So, you want to commission a wood and metal masterpiece, or maybe try your own hand at stockmaking. If you’re going to shell out thousands of dollars to a custom gunmaker or spend hundreds of hours of your own time inletting, shaping, and finishing a stock blank, you’ll want to use the best materials available. Which wood makes for the best gunstock?
How do we define “best?” In this context we are dealing with something very subjective—but a few characteristics are clearly desirable. A high-grade gunstock must be strong, dense, possess appropriate grain flow, and be attractive.
The Traditional Choice
English Walnut has, for centuries, been the choice of top gunmakers when it came to using the best wood available. In the excellent 1941 book The Modern Gunsmith, author and gunmaker James Howe makes his preference clearly known:
“The wood par excellence is walnut, and there is no substitute.”
“…the forests of the whole Earth have paraded their finest growths only to have it firmly demonstrated that walnut is the king of them all.”
“…English walnut, is by far the best”
The Expert Deferral
Though I have done a bit of stock work, and I have commissioned a few custom rifles, I am hardly an expert when it comes to wood selection. I reached out to an expert in the field that I trust: custom gunmaker Duane Wiebe. Duane has spent decades hand-building some of the finest rifles that you’ve ever laid eyes on, all with wood stocks.
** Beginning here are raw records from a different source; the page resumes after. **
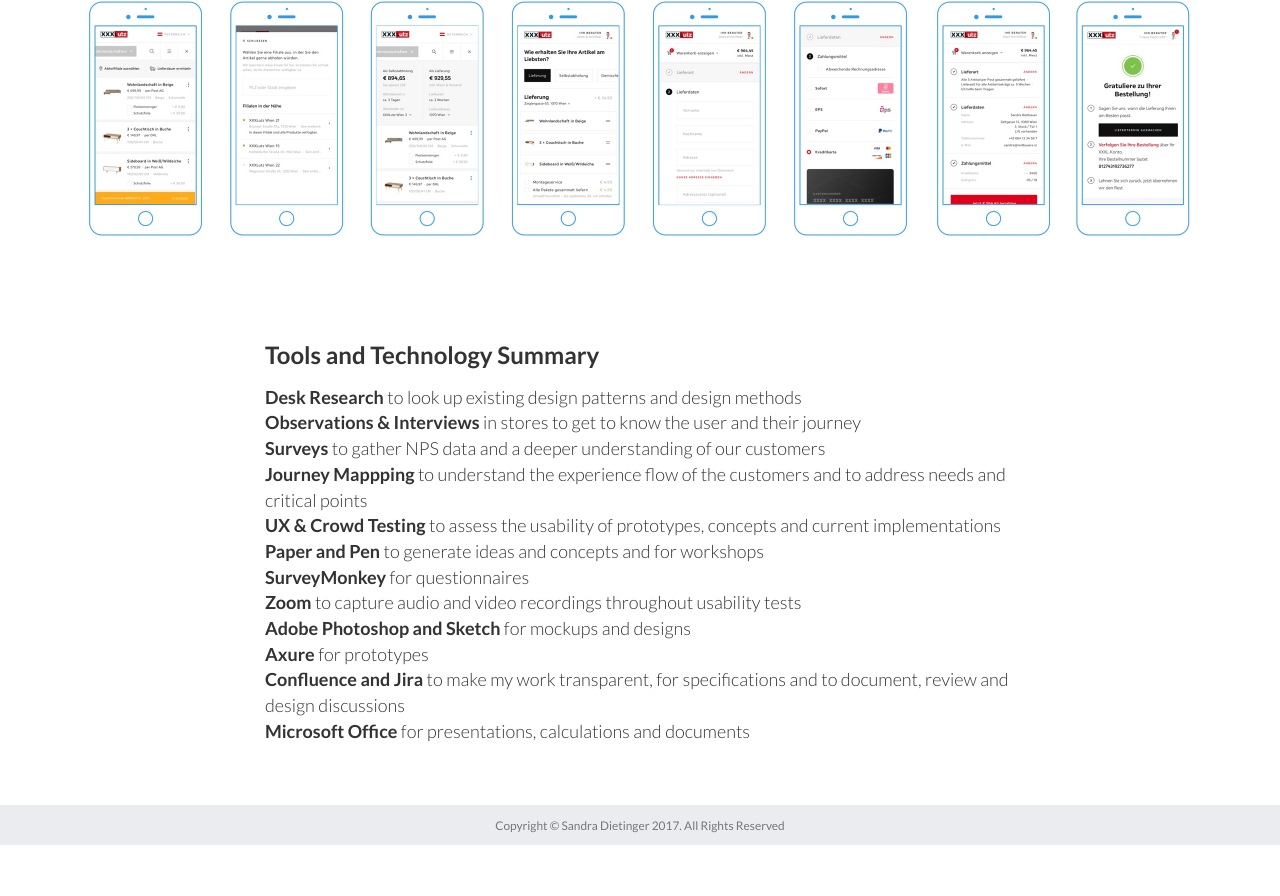
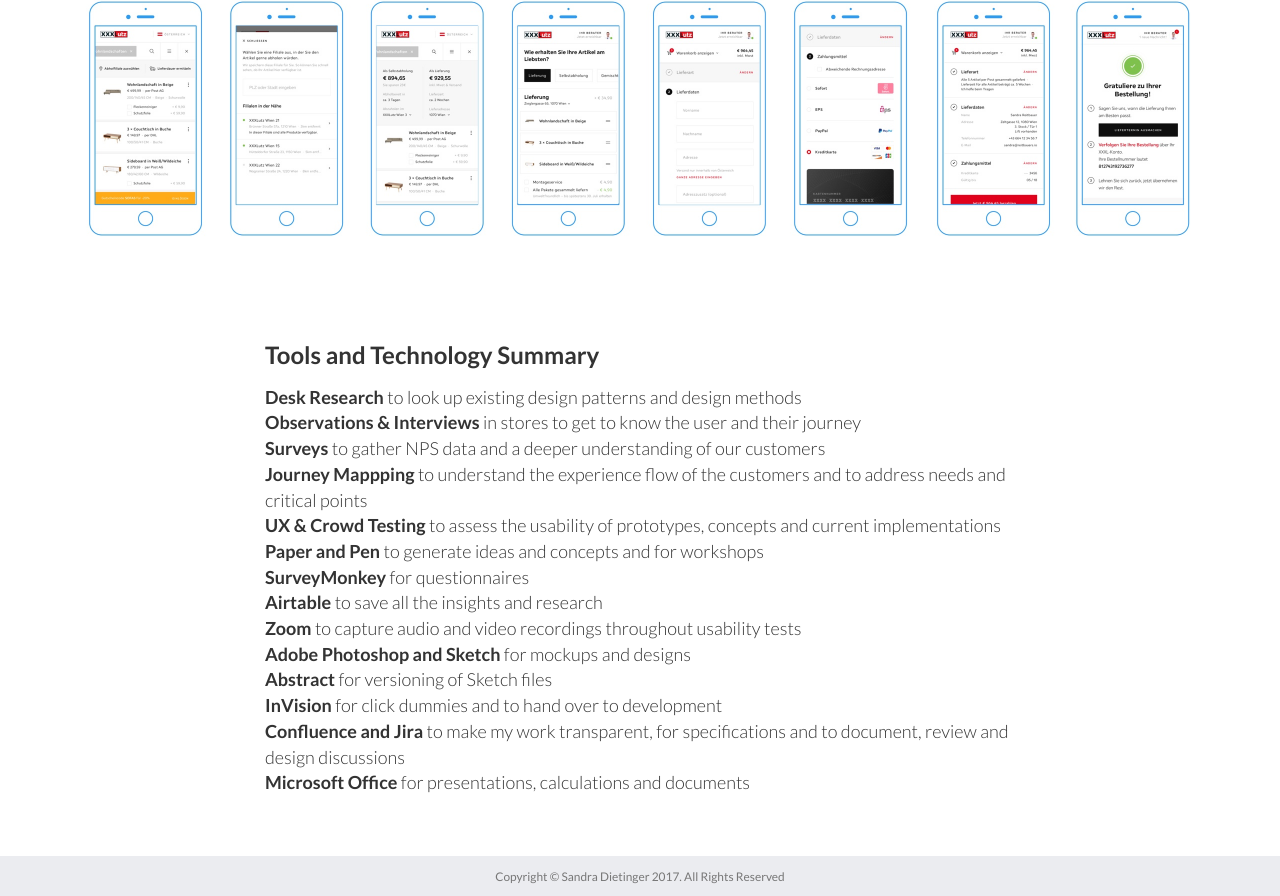
Before and after one commit to sandradietinger/sandradietinger.github.io, a plain HTML site: page portfolio-xxxldigital/index.html in a window 1280 px wide. Shown: the part 5398-6294 px from the top of the page. Before the commit the page ends 6243 px from the top, so only its background shows below. Drawn offline with Linux system fonts and the light colour scheme.

Commit message:
rebuild site (commit 06a548d)

```diff
--- a/portfolio-xxxldigital/index.html
+++ b/portfolio-xxxldigital/index.html
@@ -8,7 +8,7 @@
 <meta name="description" content="">
 <meta name="author" content="Sandra Dietinger">
 
-<title>Automic - Sandra Dietinger</title>
+<title>xxxldigital - Sandra Dietinger</title>
 <link rel="icon" type="image/png" href="/img/about/icon_32.png" sizes="32x32" />
 
 
@@ -190,9 +190,11 @@
         <li><b>UX & Crowd Testing</b> to assess the usability of prototypes, concepts and current implementations</li>
         <li><b>Paper and Pen</b> to generate ideas and concepts and for workshops</li>
         <li><b>SurveyMonkey</b> for questionnaires</li>
+        <li><b>Airtable</b> to save all the insights and research</li>
         <li><b>Zoom</b> to capture audio and video recordings throughout usability tests</li>
         <li><b>Adobe Photoshop and Sketch</b> for mockups and designs</li>
-        <li><b>Axure </b> for prototypes</li>
+        <li><b>Abstract</b> for versioning of Sketch files</li>
+        <li><b>InVision</b> for click dummies and to hand over to development</li>
         <li><b>Confluence and Jira</b> to make my work transparent, for specifications and to document, review and design discussions</li>
         <li><b>Microsoft Office</b> for presentations, calculations and documents</li>
       </ul>
```
Also changed, not shown: sitemap.xml (+4 -4 lines).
He also doesn’t sell wood so he has no dog in this fight.
The premier choice for gunstock wood is known variously as Turkish, Circassian, French, English, etc., properly called Juglans Regia...literally "Royal Walnut".
I've used Juglans from Australia, Turkey, Armenia, Tazmania, China, California...the list is almost endless. Wherever walnut will grow, there's a very good chance of finding fine stock wood.
For the bolt action stock, the choice of a proper blank is far outnumbered by the availability of wood for two piece blanks and this will be reflected in cost. Any blank must be chosen with a critical eye to proper layout. That means the grip section grain should follow as close as possible the curvature of the grip and as parallel as possible to the bore.
The fore-end wood should also closely follow the bore line both vertically and horizontally; a little deviation in grain flow upwards (viewed from the side) is actually a plus. If the grain drops off (downward) the blank is simply unsuitable- at least for a bolt action. In time, the wood will drop away from the barrel...and it will happen EVERY time.
Traditionally, quarter-sawn blanks have been the most sought after, since the figure will usually be almost the same on both sides. This is not to condemn slab sawn and some feel the slab-sawn blank is a little stronger through the grip.
Of course, everyone likes pretty wood, so if you get pretty wood with proper lay out, you better buy that blank- but only if your supplier will swear that the blank is dry and seasoned. It doesn't take very long for stockmakers and customers to get wise to the money-hungry supplier that sells wet wood. Even then, allowing the blank to set around for a year or longer is a good practice. I weigh the blank with a sensitive scale when it first arrives and write the date and weight on the blank. A weigh-in again in six months or so will tell you right off if the wood was seasoned properly.
I know of two suppliers that absolutely will not sell wood that has not spent a minimum of five years being air-dried. Yes, there are other methods of speeding up the process, but usually frowned upon by the customer or stockmaker who wants the very best.
Juglans Regia a.k.a. English/Turkish/French Walnut, is the king of woods when it comes to building a rifle stock.
What about American Black Walnut (Juglans Nigra)?: Black Walnut makes for fine stocks, but if we return to the work of James Howe, we get to learn its place in the World. “With the one exception of Juglans Regia, it is the best stock wood extant.” Duane agrees: “For some firearms, a traditional choice would be Black Walnut...pretty good, but not usually in the class of Juglans [Regia].”
Listen to your gunmaker. If you’ve done your homework and picked a great one (the American Custom Gunmakers Guild is a good place to start your search), he or she should know what the best stock blank for your needs will be. After all, they are the one that will be putting their name on it.